Brief ::
Every picture should be left out, but the lines below must be repeated exactly.

Start of Block

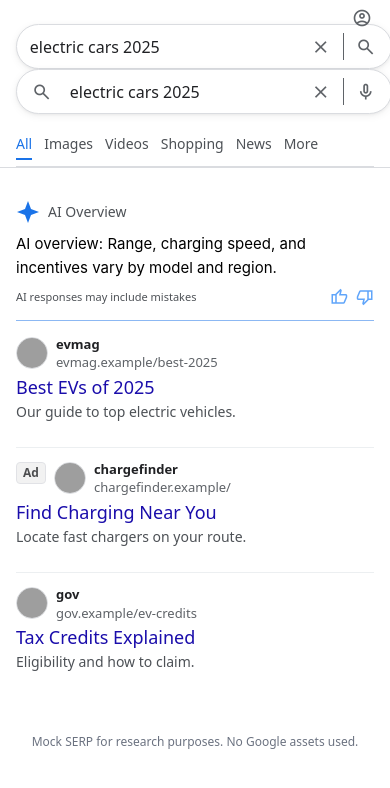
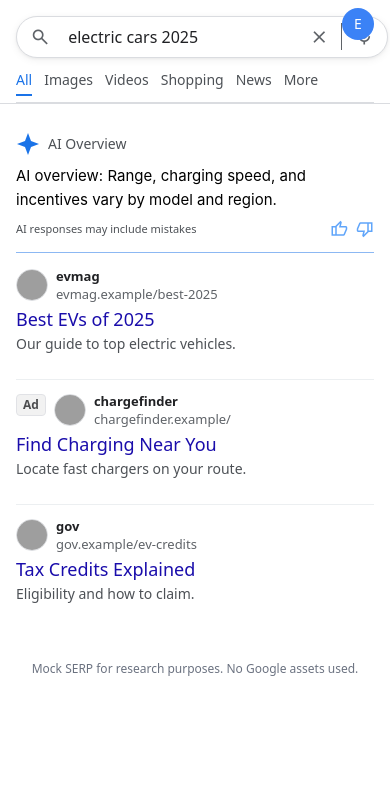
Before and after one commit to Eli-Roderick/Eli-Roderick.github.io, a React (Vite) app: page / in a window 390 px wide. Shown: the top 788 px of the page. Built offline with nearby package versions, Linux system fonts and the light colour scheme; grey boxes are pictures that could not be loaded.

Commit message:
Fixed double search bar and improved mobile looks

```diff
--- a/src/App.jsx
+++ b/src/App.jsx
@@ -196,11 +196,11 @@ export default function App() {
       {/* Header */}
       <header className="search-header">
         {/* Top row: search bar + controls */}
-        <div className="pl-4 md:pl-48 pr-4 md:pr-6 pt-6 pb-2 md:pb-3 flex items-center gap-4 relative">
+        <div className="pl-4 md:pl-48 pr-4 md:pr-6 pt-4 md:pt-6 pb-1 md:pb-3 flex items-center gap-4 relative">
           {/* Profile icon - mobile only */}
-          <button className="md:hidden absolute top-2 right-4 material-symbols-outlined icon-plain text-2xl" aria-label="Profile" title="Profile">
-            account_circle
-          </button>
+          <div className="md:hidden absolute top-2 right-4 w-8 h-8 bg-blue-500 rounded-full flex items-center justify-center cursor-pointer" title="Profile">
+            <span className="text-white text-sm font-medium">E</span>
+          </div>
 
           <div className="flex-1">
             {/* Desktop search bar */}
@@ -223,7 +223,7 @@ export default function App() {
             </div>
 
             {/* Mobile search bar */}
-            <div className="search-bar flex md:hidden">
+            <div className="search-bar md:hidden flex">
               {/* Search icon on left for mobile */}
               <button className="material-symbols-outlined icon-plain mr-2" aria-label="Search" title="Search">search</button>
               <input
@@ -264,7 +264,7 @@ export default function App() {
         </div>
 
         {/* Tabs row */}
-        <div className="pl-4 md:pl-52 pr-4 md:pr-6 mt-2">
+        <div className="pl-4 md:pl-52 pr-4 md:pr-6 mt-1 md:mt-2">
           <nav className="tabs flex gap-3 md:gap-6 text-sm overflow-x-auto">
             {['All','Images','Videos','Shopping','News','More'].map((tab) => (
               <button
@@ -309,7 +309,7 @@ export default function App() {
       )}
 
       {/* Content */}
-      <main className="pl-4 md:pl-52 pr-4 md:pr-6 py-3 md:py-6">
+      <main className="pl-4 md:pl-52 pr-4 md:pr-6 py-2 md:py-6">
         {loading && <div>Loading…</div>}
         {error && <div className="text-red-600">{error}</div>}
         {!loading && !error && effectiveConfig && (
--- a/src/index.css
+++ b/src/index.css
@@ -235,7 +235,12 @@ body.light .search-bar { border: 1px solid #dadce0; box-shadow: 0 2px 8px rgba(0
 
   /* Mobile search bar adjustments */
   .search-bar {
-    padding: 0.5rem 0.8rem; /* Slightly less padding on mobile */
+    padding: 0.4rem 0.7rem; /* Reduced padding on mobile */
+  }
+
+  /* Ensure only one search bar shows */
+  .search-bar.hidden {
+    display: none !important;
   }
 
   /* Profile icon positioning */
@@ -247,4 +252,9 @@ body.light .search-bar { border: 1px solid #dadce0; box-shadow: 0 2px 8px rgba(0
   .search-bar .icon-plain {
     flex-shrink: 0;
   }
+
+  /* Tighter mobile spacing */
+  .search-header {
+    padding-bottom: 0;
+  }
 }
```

End of Block

Exercise output ::
Before and after one commit to Eli-Roderick/Eli-Roderick.github.io, a React (Vite) app: page / in a window 390 px wide. Shown: the top 788 px of the page. Built offline with nearby package versions, Linux system fonts and the light colour scheme; grey boxes are pictures that could not be loaded.

Commit message:
Fixed double search bar and improved mobile looks

```diff
--- a/src/App.jsx
+++ b/src/App.jsx
@@ -196,11 +196,11 @@ export default function App() {
       {/* Header */}
       <header className="search-header">
         {/* Top row: search bar + controls */}
-        <div className="pl-4 md:pl-48 pr-4 md:pr-6 pt-6 pb-2 md:pb-3 flex items-center gap-4 relative">
+        <div className="pl-4 md:pl-48 pr-4 md:pr-6 pt-4 md:pt-6 pb-1 md:pb-3 flex items-center gap-4 relative">
           {/* Profile icon - mobile only */}
-          <button className="md:hidden absolute top-2 right-4 material-symbols-outlined icon-plain text-2xl" aria-label="Profile" title="Profile">
-            account_circle
-          </button>
+          <div className="md:hidden absolute top-2 right-4 w-8 h-8 bg-blue-500 rounded-full flex items-center justify-center cursor-pointer" title="Profile">
+            <span className="text-white text-sm font-medium">E</span>
+          </div>
 
           <div className="flex-1">
             {/* Desktop search bar */}
@@ -223,7 +223,7 @@ export default function App() {
             </div>
 
             {/* Mobile search bar */}
-            <div className="search-bar flex md:hidden">
+            <div className="search-bar md:hidden flex">
               {/* Search icon on left for mobile */}
               <button className="material-symbols-outlined icon-plain mr-2" aria-label="Search" title="Search">search</button>
               <input
@@ -264,7 +264,7 @@ export default function App() {
         </div>
 
         {/* Tabs row */}
-        <div className="pl-4 md:pl-52 pr-4 md:pr-6 mt-2">
+        <div className="pl-4 md:pl-52 pr-4 md:pr-6 mt-1 md:mt-2">
           <nav className="tabs flex gap-3 md:gap-6 text-sm overflow-x-auto">
             {['All','Images','Videos','Shopping','News','More'].map((tab) => (
               <button
@@ -309,7 +309,7 @@ export default function App() {
       )}
 
       {/* Content */}
-      <main className="pl-4 md:pl-52 pr-4 md:pr-6 py-3 md:py-6">
+      <main className="pl-4 md:pl-52 pr-4 md:pr-6 py-2 md:py-6">
         {loading && <div>Loading…</div>}
         {error && <div className="text-red-600">{error}</div>}
         {!loading && !error && effectiveConfig && (
--- a/src/index.css
+++ b/src/index.css
@@ -235,7 +235,12 @@ body.light .search-bar { border: 1px solid #dadce0; box-shadow: 0 2px 8px rgba(0
 
   /* Mobile search bar adjustments */
   .search-bar {
-    padding: 0.5rem 0.8rem; /* Slightly less padding on mobile */
+    padding: 0.4rem 0.7rem; /* Reduced padding on mobile */
+  }
+
+  /* Ensure only one search bar shows */
+  .search-bar.hidden {
+    display: none !important;
   }
 
   /* Profile icon positioning */
@@ -247,4 +252,9 @@ body.light .search-bar { border: 1px solid #dadce0; box-shadow: 0 2px 8px rgba(0
   .search-bar .icon-plain {
     flex-shrink: 0;
   }
+
+  /* Tighter mobile spacing */
+  .search-header {
+    padding-bottom: 0;
+  }
 }
```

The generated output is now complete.